This measure would increase punishment for people convicted of human trafficking offenses and expands the definition of human trafficking to include reproduction and distribution of obscene images involving minors. People convicted of human trafficking offenses would be required to register as sex offenders. It also provides that 70 percent of fines from the increased penalties be used to benefit victims of human trafficking.

Proponents claim that the measure provides law enforcement with necessary tools to crack down on human trafficking. Opponents claim the provisions are broad enough to prosecute parents, landlords and roommates of prostitutes as pimps, and that the measure expands law enforcement powers too much with little accountability.

Proposition 36

This measure would change California’s “three strikes” law. Under current law, a person convicted of three felonies is automatically sentenced to life in prison. This measure would change the law to not apply in cases where the third offense is a nonviolent, non-serious felony.

Supporters claim that the measure would leave the spirit of the three-strikes law in place, while saving California money and reducing prison overcrowding. Opponents claim the measure will allow dangerous criminals to walk free with little or no supervision.

Proposition 37

This measure would require foods containing genetically modified ingredients to be labeled as such, and prohibits labeling these products as “natural.” Supporters claim the measure provides transparency and is in line with many other countries which require genetically modified organisms to be labeled. Opponents argue that there is no scientific proof of any negative health impacts from genetically modified crops. They claim this measure has too many loopholes to be useful and will create unnecessary bureaucracy which costs taxpayers money.

Proposition 38

This measure would increase the marginal income tax rate on a sliding scale, and divert tax revenues raised to local schools, as well as servicing California’s debt. This measure must pass with a two-thirds majority.

Proponents argue that the measure will provide schools with needed funds, while preventing politicians in Sacramento from touching the money. Opponents say that the tax increase is too high, and the resulting funding does not come with any protections against fraud, or any requirements of increased student performance from local schools who receive funding.

Proposition 39

This measure would require multistate corporations to pay taxes based on their sales in California. Currently, multistate corporations can choose to pay taxes based on sales in California, number of employees in California or amount of property owned in California. Usually, corporations choose whatever metric will cost them the least amount of money.

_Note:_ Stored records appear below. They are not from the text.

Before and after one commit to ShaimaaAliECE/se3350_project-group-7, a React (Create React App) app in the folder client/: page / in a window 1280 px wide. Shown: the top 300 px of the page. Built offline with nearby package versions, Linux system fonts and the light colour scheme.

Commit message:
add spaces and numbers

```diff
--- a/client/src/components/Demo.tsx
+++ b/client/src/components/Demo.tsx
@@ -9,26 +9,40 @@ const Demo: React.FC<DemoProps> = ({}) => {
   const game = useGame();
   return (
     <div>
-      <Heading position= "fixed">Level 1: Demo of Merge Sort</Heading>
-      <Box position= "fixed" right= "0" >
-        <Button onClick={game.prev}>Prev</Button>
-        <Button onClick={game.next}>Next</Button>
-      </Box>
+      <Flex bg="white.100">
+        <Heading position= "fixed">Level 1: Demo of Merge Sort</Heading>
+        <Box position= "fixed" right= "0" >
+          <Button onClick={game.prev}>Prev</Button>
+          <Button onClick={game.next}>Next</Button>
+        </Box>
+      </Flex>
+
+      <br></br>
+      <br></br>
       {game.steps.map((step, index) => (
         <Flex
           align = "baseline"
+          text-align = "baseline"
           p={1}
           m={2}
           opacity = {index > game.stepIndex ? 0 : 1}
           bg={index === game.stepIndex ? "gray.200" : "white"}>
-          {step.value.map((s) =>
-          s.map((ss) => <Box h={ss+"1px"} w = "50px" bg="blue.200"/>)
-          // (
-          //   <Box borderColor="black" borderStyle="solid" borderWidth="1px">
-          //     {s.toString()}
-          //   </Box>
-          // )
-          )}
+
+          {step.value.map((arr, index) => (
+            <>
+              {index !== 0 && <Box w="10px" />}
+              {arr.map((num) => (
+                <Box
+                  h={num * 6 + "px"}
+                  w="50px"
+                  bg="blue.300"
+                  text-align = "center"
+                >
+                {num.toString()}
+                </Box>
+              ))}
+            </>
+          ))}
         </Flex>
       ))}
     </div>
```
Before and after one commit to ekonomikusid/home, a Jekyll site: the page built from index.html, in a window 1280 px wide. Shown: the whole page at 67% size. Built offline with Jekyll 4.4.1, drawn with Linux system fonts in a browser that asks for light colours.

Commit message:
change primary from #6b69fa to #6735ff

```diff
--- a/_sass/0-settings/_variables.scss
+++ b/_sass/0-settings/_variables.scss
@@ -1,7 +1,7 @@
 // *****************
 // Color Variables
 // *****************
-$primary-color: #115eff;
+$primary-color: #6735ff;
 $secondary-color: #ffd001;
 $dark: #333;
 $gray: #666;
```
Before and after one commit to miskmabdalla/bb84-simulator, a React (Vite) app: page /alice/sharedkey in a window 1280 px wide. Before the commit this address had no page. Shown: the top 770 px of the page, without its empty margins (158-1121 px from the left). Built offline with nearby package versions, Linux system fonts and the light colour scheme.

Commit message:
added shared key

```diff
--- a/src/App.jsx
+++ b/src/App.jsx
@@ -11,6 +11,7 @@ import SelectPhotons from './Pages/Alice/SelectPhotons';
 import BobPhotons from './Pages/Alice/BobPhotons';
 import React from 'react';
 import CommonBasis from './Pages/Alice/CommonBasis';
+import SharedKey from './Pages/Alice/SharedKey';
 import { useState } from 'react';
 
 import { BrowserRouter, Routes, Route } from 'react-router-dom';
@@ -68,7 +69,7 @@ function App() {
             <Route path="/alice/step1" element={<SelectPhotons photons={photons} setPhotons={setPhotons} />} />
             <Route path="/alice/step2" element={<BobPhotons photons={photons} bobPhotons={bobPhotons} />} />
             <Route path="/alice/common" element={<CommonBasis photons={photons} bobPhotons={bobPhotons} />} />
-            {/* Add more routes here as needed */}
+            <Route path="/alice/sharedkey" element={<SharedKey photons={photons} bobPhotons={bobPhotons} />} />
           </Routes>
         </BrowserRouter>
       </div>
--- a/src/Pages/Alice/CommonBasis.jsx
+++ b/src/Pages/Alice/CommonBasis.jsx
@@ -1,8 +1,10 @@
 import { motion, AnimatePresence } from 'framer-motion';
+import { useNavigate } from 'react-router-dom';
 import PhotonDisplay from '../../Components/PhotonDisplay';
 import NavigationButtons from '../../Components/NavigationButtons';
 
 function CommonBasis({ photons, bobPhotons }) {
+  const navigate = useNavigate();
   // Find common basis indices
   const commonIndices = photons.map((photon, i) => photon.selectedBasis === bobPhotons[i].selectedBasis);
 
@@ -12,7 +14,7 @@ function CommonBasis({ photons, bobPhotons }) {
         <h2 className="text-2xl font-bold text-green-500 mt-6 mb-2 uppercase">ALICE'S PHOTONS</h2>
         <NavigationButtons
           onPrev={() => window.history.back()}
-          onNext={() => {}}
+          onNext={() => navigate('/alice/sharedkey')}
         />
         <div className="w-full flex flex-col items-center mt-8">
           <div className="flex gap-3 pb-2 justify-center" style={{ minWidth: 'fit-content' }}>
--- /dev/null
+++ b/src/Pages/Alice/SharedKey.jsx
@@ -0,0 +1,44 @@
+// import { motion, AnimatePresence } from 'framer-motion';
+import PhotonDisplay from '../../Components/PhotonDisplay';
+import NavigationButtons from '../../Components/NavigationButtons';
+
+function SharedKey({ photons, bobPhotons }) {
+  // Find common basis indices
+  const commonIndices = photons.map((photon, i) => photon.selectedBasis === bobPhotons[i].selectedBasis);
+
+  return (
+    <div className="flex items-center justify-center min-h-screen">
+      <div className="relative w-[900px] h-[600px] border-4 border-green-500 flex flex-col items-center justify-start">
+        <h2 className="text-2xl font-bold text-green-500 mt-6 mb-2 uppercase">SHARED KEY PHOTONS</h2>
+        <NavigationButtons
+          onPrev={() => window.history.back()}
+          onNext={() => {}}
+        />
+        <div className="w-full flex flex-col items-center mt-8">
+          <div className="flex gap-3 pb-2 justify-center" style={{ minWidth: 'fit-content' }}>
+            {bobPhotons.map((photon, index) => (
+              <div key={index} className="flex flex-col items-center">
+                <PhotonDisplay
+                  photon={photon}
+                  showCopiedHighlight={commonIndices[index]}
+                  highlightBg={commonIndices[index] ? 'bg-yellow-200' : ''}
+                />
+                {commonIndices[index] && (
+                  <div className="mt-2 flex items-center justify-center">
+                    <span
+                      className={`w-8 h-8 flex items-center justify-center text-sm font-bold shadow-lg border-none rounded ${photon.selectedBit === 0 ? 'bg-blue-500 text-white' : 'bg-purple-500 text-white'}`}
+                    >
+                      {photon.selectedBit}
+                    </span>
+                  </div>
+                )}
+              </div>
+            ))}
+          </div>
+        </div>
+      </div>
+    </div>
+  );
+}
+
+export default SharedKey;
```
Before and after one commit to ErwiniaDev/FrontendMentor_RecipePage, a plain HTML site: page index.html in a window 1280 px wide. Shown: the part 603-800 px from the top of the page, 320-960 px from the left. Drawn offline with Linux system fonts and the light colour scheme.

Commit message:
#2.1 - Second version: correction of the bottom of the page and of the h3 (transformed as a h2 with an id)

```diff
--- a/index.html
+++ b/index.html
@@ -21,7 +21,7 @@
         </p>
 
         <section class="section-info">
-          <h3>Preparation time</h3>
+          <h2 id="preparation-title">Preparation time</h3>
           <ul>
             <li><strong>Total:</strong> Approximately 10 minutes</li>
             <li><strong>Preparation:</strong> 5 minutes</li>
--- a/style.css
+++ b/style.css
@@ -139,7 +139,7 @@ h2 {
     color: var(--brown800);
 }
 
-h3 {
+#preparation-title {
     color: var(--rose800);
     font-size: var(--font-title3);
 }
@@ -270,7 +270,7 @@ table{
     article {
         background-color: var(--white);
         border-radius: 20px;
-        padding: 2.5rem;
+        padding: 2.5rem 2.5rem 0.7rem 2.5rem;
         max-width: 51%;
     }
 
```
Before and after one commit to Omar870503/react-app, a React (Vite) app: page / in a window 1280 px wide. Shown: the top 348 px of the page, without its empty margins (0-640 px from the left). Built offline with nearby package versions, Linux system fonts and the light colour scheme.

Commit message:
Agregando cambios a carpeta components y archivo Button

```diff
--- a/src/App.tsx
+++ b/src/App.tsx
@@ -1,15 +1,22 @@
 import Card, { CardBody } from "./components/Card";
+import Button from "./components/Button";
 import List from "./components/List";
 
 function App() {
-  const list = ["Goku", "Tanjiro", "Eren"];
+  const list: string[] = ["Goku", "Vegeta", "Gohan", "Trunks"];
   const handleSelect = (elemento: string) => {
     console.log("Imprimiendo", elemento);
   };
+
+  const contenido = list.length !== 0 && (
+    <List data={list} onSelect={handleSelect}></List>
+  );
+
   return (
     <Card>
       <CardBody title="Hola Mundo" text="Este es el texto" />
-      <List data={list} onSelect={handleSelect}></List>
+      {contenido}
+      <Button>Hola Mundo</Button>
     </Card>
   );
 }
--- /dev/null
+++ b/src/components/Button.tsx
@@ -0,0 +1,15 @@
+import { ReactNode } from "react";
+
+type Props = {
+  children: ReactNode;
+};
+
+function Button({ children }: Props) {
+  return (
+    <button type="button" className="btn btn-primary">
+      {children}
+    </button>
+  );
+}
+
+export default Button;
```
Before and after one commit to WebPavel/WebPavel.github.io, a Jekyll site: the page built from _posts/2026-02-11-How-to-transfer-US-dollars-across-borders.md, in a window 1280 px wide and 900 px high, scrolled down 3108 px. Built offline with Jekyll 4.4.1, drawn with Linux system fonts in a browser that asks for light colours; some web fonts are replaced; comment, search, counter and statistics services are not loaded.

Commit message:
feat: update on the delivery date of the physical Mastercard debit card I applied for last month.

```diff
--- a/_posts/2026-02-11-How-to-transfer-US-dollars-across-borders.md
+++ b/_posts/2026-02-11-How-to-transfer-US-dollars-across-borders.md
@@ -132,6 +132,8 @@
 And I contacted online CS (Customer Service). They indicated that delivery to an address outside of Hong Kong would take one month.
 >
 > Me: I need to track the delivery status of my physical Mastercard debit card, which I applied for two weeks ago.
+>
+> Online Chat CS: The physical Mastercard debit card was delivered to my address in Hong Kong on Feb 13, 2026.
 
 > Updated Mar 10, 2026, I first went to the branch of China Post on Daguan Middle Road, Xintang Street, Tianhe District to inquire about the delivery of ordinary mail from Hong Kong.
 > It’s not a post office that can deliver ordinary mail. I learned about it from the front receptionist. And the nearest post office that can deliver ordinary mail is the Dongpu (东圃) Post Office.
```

Supporters say that the measure will close a loophole in the way the state handles corporate taxes and will increase revenue. Opponents argue that Prop. 39 will drive businesses out of the state because of the potential increase to their tax burden.

A note on Propositions 30 and 38: In the event that both Proposition 30 and 38 pass, the provisions of the initiative receiving more “Yes” votes will prevail in their entirety. If Prop. 38 is more successful than Prop. 30 (i.e. it receives more votes, and passes with a 2/3 majority), “trigger cuts” in the current budget will go into effect and remove about 6 billion dollars in funding from state agencies. Most of those cuts will hit education, but other agencies and programs affected include the Department of Developmental Services, CalFire, Local police department grants and the Department of Fish and Game. For more details, see the Legislative Analyst’s report on Prop. 30 here.

Spencer Wharton and Blair Hanley Frank contributed additional research and reporting.